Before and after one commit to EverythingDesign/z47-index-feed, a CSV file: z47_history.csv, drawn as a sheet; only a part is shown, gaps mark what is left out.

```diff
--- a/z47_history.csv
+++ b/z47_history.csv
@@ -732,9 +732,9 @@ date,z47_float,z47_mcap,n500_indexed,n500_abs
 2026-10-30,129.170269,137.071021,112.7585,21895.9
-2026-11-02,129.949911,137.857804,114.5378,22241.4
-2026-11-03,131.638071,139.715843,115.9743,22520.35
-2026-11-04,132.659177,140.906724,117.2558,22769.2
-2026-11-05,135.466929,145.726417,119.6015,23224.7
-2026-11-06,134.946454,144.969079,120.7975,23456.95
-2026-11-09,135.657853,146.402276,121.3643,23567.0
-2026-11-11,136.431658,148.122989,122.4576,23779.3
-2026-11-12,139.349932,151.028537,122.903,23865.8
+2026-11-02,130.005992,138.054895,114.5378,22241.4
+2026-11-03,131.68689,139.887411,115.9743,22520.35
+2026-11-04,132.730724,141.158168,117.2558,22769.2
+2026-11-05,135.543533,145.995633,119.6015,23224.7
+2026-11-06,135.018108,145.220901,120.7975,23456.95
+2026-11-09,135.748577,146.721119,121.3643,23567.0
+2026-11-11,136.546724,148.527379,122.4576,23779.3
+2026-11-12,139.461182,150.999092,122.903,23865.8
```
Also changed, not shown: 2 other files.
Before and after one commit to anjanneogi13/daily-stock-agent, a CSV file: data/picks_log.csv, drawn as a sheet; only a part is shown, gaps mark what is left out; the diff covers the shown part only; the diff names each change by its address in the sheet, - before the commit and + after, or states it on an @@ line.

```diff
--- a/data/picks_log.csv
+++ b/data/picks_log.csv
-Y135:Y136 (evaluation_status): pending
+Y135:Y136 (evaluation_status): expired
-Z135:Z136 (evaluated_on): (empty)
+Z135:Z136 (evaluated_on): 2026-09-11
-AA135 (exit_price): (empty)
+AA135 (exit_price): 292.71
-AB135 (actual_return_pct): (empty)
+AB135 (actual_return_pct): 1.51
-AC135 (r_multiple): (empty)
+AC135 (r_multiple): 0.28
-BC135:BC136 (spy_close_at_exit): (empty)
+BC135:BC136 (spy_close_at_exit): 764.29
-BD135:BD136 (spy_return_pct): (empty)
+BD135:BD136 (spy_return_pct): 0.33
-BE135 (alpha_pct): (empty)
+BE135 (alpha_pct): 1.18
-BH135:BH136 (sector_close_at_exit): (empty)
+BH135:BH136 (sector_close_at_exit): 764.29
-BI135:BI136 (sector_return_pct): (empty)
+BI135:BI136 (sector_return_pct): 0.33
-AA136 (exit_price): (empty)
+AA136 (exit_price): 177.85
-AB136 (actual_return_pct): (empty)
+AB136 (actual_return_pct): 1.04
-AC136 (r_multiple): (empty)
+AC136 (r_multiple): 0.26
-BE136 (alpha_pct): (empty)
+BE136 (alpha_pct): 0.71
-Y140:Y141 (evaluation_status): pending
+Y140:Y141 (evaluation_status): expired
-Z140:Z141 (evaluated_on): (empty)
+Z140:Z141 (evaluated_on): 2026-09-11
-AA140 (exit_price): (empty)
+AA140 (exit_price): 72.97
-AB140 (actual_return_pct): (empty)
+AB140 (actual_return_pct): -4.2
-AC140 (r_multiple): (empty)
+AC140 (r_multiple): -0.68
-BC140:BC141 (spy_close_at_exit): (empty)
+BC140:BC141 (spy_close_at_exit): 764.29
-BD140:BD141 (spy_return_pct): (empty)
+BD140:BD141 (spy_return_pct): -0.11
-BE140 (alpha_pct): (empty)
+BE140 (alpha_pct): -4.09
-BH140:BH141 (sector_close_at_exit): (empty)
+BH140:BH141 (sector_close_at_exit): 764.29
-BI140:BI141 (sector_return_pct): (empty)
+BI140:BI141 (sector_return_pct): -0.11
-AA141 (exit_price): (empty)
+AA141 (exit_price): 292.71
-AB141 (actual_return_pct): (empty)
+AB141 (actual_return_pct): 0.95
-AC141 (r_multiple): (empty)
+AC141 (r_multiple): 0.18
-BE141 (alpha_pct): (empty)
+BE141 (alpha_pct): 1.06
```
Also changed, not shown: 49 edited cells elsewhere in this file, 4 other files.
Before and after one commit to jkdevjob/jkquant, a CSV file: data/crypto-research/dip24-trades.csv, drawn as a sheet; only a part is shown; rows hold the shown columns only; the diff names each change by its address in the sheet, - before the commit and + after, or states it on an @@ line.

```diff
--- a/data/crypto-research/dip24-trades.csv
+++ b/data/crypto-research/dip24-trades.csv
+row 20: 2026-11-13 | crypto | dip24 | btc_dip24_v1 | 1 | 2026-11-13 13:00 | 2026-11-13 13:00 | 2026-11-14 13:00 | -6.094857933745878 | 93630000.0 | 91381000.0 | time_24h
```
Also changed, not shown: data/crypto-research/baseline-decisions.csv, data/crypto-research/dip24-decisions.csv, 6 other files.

- - -

Give only the number of lines in the material above that include the word "files".

3